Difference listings
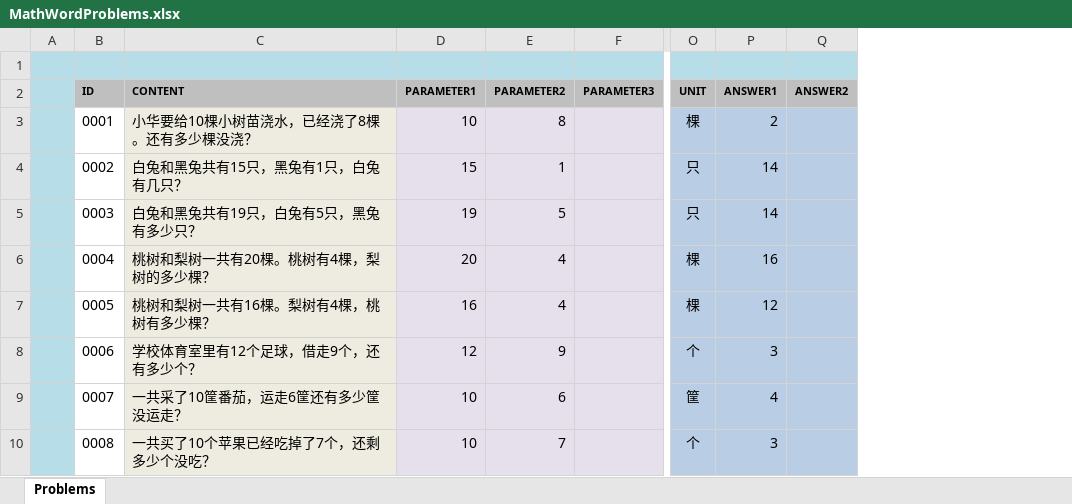
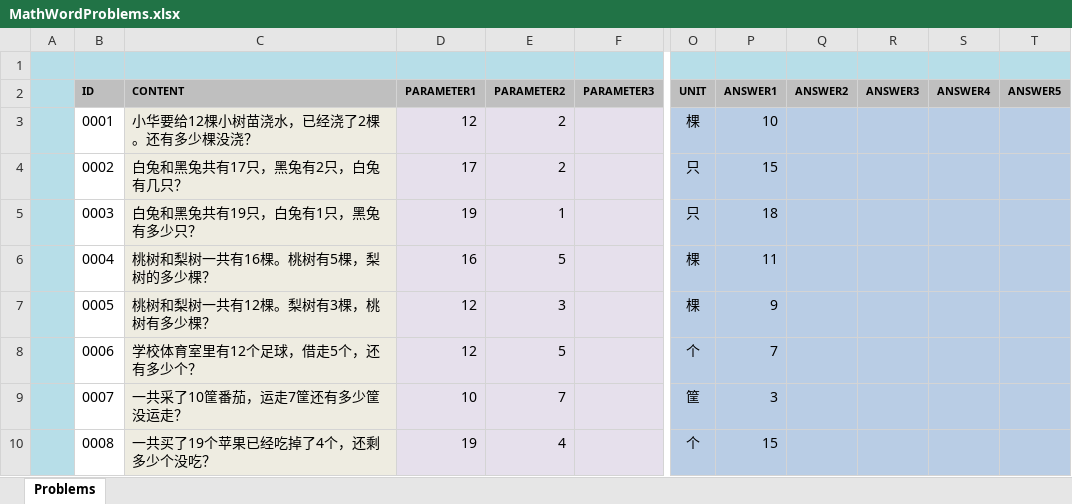
Before and after one commit to TonyZhangshi81/MyMathSheets, an Excel workbook: Tools/MathWordProblemsConsoleApp/App_Data/MathWordProblems.xlsx, sheet Problems, drawn as a sheet; only a part is shown, gaps mark what is left out; values as stored, in another font and other column widths than the file's, no borders; the diff covers the shown part only; the diff names each change by its address in the sheet, - before the commit and + after, or states it on an @@ line.

```diff
--- a/Tools/MathWordProblemsConsoleApp/App_Data/MathWordProblems.xlsx (sheet Problems)
+++ b/Tools/MathWordProblemsConsoleApp/App_Data/MathWordProblems.xlsx (sheet Problems)
@@ column R (ANSWER3) unhidden, empty @@
@@ column S (ANSWER4) unhidden, empty @@
@@ column T (ANSWER5) unhidden, empty @@
-C3 (CONTENT): 小华要给10棵小树苗浇水，已经浇了8棵。还有多少棵没浇？
+C3 (CONTENT): 小华要给12棵小树苗浇水，已经浇了2棵。还有多少棵没浇？
-D3 (PARAMETER1): 10
+D3 (PARAMETER1): 12
-E3 (PARAMETER2): 8
+E3 (PARAMETER2): 2
-P3 (ANSWER1): 2
+P3 (ANSWER1): 10
-C4 (CONTENT): 白兔和黑兔共有15只，黑兔有1只，白兔有几只？
+C4 (CONTENT): 白兔和黑兔共有17只，黑兔有2只，白兔有几只？
-D4 (PARAMETER1): 15
+D4 (PARAMETER1): 17
-E4 (PARAMETER2): 1
+E4 (PARAMETER2): 2
-P4 (ANSWER1): 14
+P4 (ANSWER1): 15
-C5 (CONTENT): 白兔和黑兔共有19只，白兔有5只，黑兔有多少只？
+C5 (CONTENT): 白兔和黑兔共有19只，白兔有1只，黑兔有多少只？
-E5 (PARAMETER2): 5
+E5 (PARAMETER2): 1
-P5 (ANSWER1): 14
+P5 (ANSWER1): 18
-C6 (CONTENT): 桃树和梨树一共有20棵。桃树有4棵，梨树的多少棵？
+C6 (CONTENT): 桃树和梨树一共有16棵。桃树有5棵，梨树的多少棵？
-D6 (PARAMETER1): 20
+D6 (PARAMETER1): 16
-E6 (PARAMETER2): 4
+E6 (PARAMETER2): 5
-P6 (ANSWER1): 16
+P6 (ANSWER1): 11
-C7 (CONTENT): 桃树和梨树一共有16棵。梨树有4棵，桃树有多少棵？
+C7 (CONTENT): 桃树和梨树一共有12棵。梨树有3棵，桃树有多少棵？
-D7 (PARAMETER1): 16
+D7 (PARAMETER1): 12
-E7 (PARAMETER2): 4
+E7 (PARAMETER2): 3
-P7 (ANSWER1): 12
+P7 (ANSWER1): 9
-C8 (CONTENT): 学校体育室里有12个足球，借走9个，还有多少个？
+C8 (CONTENT): 学校体育室里有12个足球，借走5个，还有多少个？
-E8 (PARAMETER2): 9
+E8 (PARAMETER2): 5
-P8 (ANSWER1): 3
+P8 (ANSWER1): 7
-C9 (CONTENT): 一共采了10筐番茄，运走6筐还有多少筐没运走？
+C9 (CONTENT): 一共采了10筐番茄，运走7筐还有多少筐没运走？
-E9 (PARAMETER2): 6
+E9 (PARAMETER2): 7
-P9 (ANSWER1): 4
+P9 (ANSWER1): 3
-C10 (CONTENT): 一共买了10个苹果已经吃掉了7个，还剩多少个没吃？
+C10 (CONTENT): 一共买了19个苹果已经吃掉了4个，还剩多少个没吃？
-D10 (PARAMETER1): 10
+D10 (PARAMETER1): 19
-E10 (PARAMETER2): 7
+E10 (PARAMETER2): 4
-P10 (ANSWER1): 3
+P10 (ANSWER1): 15
```
Also changed, not shown: 17 added rows and 378 edited cells elsewhere in this sheet, Tools/MathWordProblemsConsoleApp/App_Data/TopicManagement.xlsx, 6 other files.
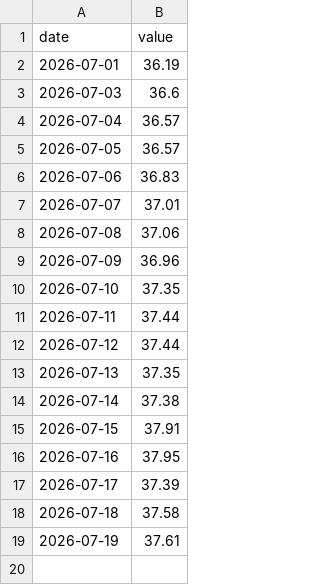
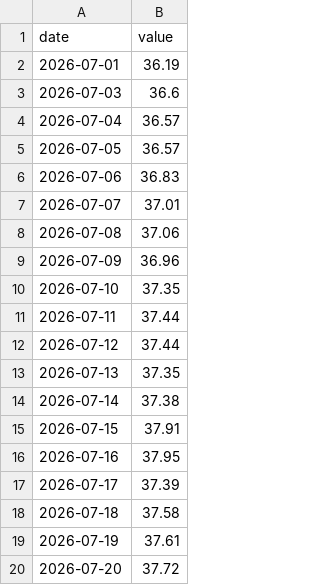
Before and after one commit to vadkurylo/stock-bubble-index, a CSV file: data/top10_history.csv, drawn as a sheet.

```diff
--- a/data/top10_history.csv
+++ b/data/top10_history.csv
@@ -19 +19,2 @@ date,value
 2026-07-19,37.61
+2026-07-20,37.72
```
Also changed, not shown: 1 other file.
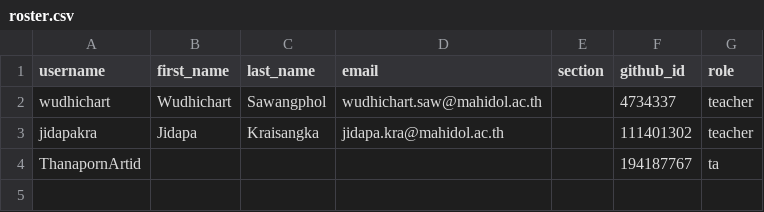
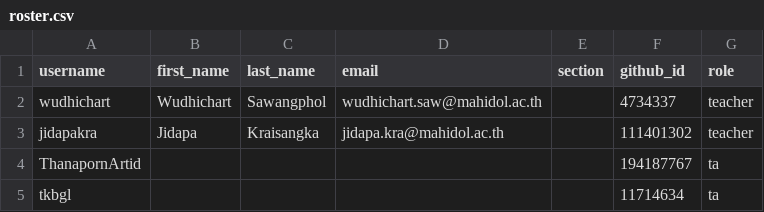
Before and after one commit to MUICT-Class/classroom50, a CSV file: 691-itds242/roster.csv, drawn as a sheet.

Commit message:
[Classroom 50] Sync 1 member into roster: 691-itds242

```diff
--- a/691-itds242/roster.csv
+++ b/691-itds242/roster.csv
@@ -4 +4,2 @@ jidapakra,Jidapa,Kraisangka,jidapa.kra@mahidol.ac.th,,111401302,teacher
 ThanapornArtid,,,,,194187767,ta
+tkbgl,,,,,11714634,ta
```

■ WHAT YOU SHOULD DO
Once the pictures are set aside, please output all the data word for word.

■ TASK OUTPUT
Before and after one commit to TonyZhangshi81/MyMathSheets, an Excel workbook: Tools/MathWordProblemsConsoleApp/App_Data/MathWordProblems.xlsx, sheet Problems, drawn as a sheet; only a part is shown, gaps mark what is left out; values as stored, in another font and other column widths than the file's, no borders; the diff covers the shown part only; the diff names each change by its address in the sheet, - before the commit and + after, or states it on an @@ line.

```diff
--- a/Tools/MathWordProblemsConsoleApp/App_Data/MathWordProblems.xlsx (sheet Problems)
+++ b/Tools/MathWordProblemsConsoleApp/App_Data/MathWordProblems.xlsx (sheet Problems)
@@ column R (ANSWER3) unhidden, empty @@
@@ column S (ANSWER4) unhidden, empty @@
@@ column T (ANSWER5) unhidden, empty @@
-C3 (CONTENT): 小华要给10棵小树苗浇水，已经浇了8棵。还有多少棵没浇？
+C3 (CONTENT): 小华要给12棵小树苗浇水，已经浇了2棵。还有多少棵没浇？
-D3 (PARAMETER1): 10
+D3 (PARAMETER1): 12
-E3 (PARAMETER2): 8
+E3 (PARAMETER2): 2
-P3 (ANSWER1): 2
+P3 (ANSWER1): 10
-C4 (CONTENT): 白兔和黑兔共有15只，黑兔有1只，白兔有几只？
+C4 (CONTENT): 白兔和黑兔共有17只，黑兔有2只，白兔有几只？
-D4 (PARAMETER1): 15
+D4 (PARAMETER1): 17
-E4 (PARAMETER2): 1
+E4 (PARAMETER2): 2
-P4 (ANSWER1): 14
+P4 (ANSWER1): 15
-C5 (CONTENT): 白兔和黑兔共有19只，白兔有5只，黑兔有多少只？
+C5 (CONTENT): 白兔和黑兔共有19只，白兔有1只，黑兔有多少只？
-E5 (PARAMETER2): 5
+E5 (PARAMETER2): 1
-P5 (ANSWER1): 14
+P5 (ANSWER1): 18
-C6 (CONTENT): 桃树和梨树一共有20棵。桃树有4棵，梨树的多少棵？
+C6 (CONTENT): 桃树和梨树一共有16棵。桃树有5棵，梨树的多少棵？
-D6 (PARAMETER1): 20
+D6 (PARAMETER1): 16
-E6 (PARAMETER2): 4
+E6 (PARAMETER2): 5
-P6 (ANSWER1): 16
+P6 (ANSWER1): 11
-C7 (CONTENT): 桃树和梨树一共有16棵。梨树有4棵，桃树有多少棵？
+C7 (CONTENT): 桃树和梨树一共有12棵。梨树有3棵，桃树有多少棵？
-D7 (PARAMETER1): 16
+D7 (PARAMETER1): 12
-E7 (PARAMETER2): 4
+E7 (PARAMETER2): 3
-P7 (ANSWER1): 12
+P7 (ANSWER1): 9
-C8 (CONTENT): 学校体育室里有12个足球，借走9个，还有多少个？
+C8 (CONTENT): 学校体育室里有12个足球，借走5个，还有多少个？
-E8 (PARAMETER2): 9
+E8 (PARAMETER2): 5
-P8 (ANSWER1): 3
+P8 (ANSWER1): 7
-C9 (CONTENT): 一共采了10筐番茄，运走6筐还有多少筐没运走？
+C9 (CONTENT): 一共采了10筐番茄，运走7筐还有多少筐没运走？
-E9 (PARAMETER2): 6
+E9 (PARAMETER2): 7
-P9 (ANSWER1): 4
+P9 (ANSWER1): 3
-C10 (CONTENT): 一共买了10个苹果已经吃掉了7个，还剩多少个没吃？
+C10 (CONTENT): 一共买了19个苹果已经吃掉了4个，还剩多少个没吃？
-D10 (PARAMETER1): 10
+D10 (PARAMETER1): 19
-E10 (PARAMETER2): 7
+E10 (PARAMETER2): 4
-P10 (ANSWER1): 3
+P10 (ANSWER1): 15
```
Also changed, not shown: 17 added rows and 378 edited cells elsewhere in this sheet, Tools/MathWordProblemsConsoleApp/App_Data/TopicManagement.xlsx, 6 other files.
Before and after one commit to vadkurylo/stock-bubble-index, a CSV file: data/top10_history.csv, drawn as a sheet.

```diff
--- a/data/top10_history.csv
+++ b/data/top10_history.csv
@@ -19 +19,2 @@ date,value
 2026-07-19,37.61
+2026-07-20,37.72
```
Also changed, not shown: 1 other file.
Before and after one commit to MUICT-Class/classroom50, a CSV file: 691-itds242/roster.csv, drawn as a sheet.

Commit message:
[Classroom 50] Sync 1 member into roster: 691-itds242

```diff
--- a/691-itds242/roster.csv
+++ b/691-itds242/roster.csv
@@ -4 +4,2 @@ jidapakra,Jidapa,Kraisangka,jidapa.kra@mahidol.ac.th,,111401302,teacher
 ThanapornArtid,,,,,194187767,ta
+tkbgl,,,,,11714634,ta
```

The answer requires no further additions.